A film crew was sent to the middle of the Pacific Ocean to interview Mr. Fish. Finding him 2 miles beneath the surface, they placed a microphone around his neck, and began the interview.
"Well, Mr. Fish, first things first," began the TV reporter. "What do you think of all this water around you?" A puzzled look came upon Mr. Fish's face.
"What water?" he responded.
"In Him we live and move and have our being" (Acts 17:28).

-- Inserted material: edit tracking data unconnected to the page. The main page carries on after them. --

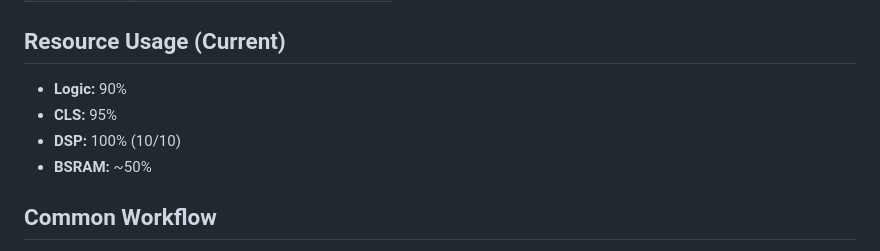
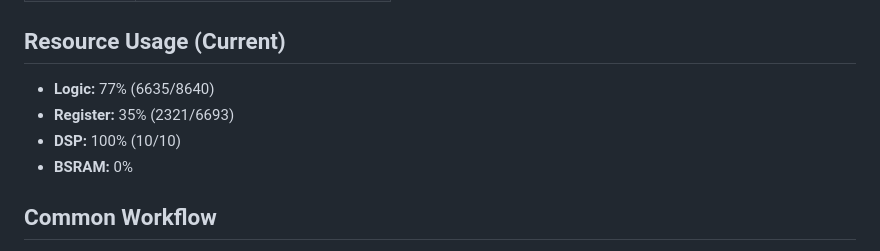
Before and after one commit to amurdol/G-DSP-Engine, a Markdown page: .github/copilot-instructions.md, the part around the change. GitHub-like rendering.

```diff
--- a/.github/copilot-instructions.md
+++ b/.github/copilot-instructions.md
@@ -107,10 +107,10 @@ constraints/
 | Video | 480p60 HDMI via DVI |
 
 ## Resource Usage (Current)
-- **Logic:** 90%
-- **CLS:** 95%
+- **Logic:** 77% (6635/8640)
+- **Register:** 35% (2321/6693)
 - **DSP:** 100% (10/10)
-- **BSRAM:** ~50%
+- **BSRAM:** 0%
 
 ## Common Workflow
 
```
Also changed, not shown: README.md (+15 -15 lines).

We live in a universe saturated with the presence of the living God. A large portion of the human race, however, fails to recognize this, the greatest fact of our life and existence. Moreover, even those who know God through the Lord Jesus Christ recognize and apprehend Him in precious little measure considering how completely He fills us both within and without. "The Spirit of God dwelleth in you... Of Him are ye in Christ Jesus" (I Corinthians 3:16; 1:30). Think of it, God lives in us, we live in God, and nothing changes or can change the spiritual proximity of the One about whom the Apostle Paul understated the truth when he declared, "He is not far from every one of us" (Acts 17:27).
Mr. Fish has nothing on us, does he? He no more misses the physical environment in which he lives than we often miss the spiritual reality of our life and being. An infinite, almighty, and eternal God comprises the sea in which we live, as it were. How is it possible that we fail to know such glory when "in Him we live and move and have our being?" The Bible's primary answer involves the truth that we presently "walk by faith, not by sight" (II Corinthians 5:7). "We see through a glass darkly" wrote the Paul who knew and experienced more than anyone of God's pervasive reality (I Corinthians 13:12). Apprehending God thus requires the exercise of faith wherein we choose to believe Truth based not on our limited human senses, but rather upon the Word of God. Indeed, "sight" may ask, "What water?" Faith answers, "It's everywhere, even to the degree I'm swimming in it!"
Of course, we don't always miss the great fact of our existence. Some moments grace us with blessed experience of God's presence and involvement in our lives. For those times we give thanks and rejoice in the glory revealed. Most often, however, the Sea in which we live remains an environment known in the spirit rather than the senses. For this we also give thanks and rejoice because such limitation grants opportunity to discover the heart of our faithful Lord. Indeed, when we must trust Him without seeing and sensing Him, we discover "the deep things of God" that might evade us were we not pressed to faith (I Corinthians 2:10).
Our hearts know His heart in waysapprehended by trust rather than sight. We shall eventually know how blessed a time was this, that time when God granted opportunity for us to walk (or swim!) in Him despite our senses wondering, "What water?"
"Now faith is the substance of things hoped for, the evidence ofthings not seen."(Hebrews 11:1)
"He endured, as seeing Him who is invisible."(Hebrews 11:27)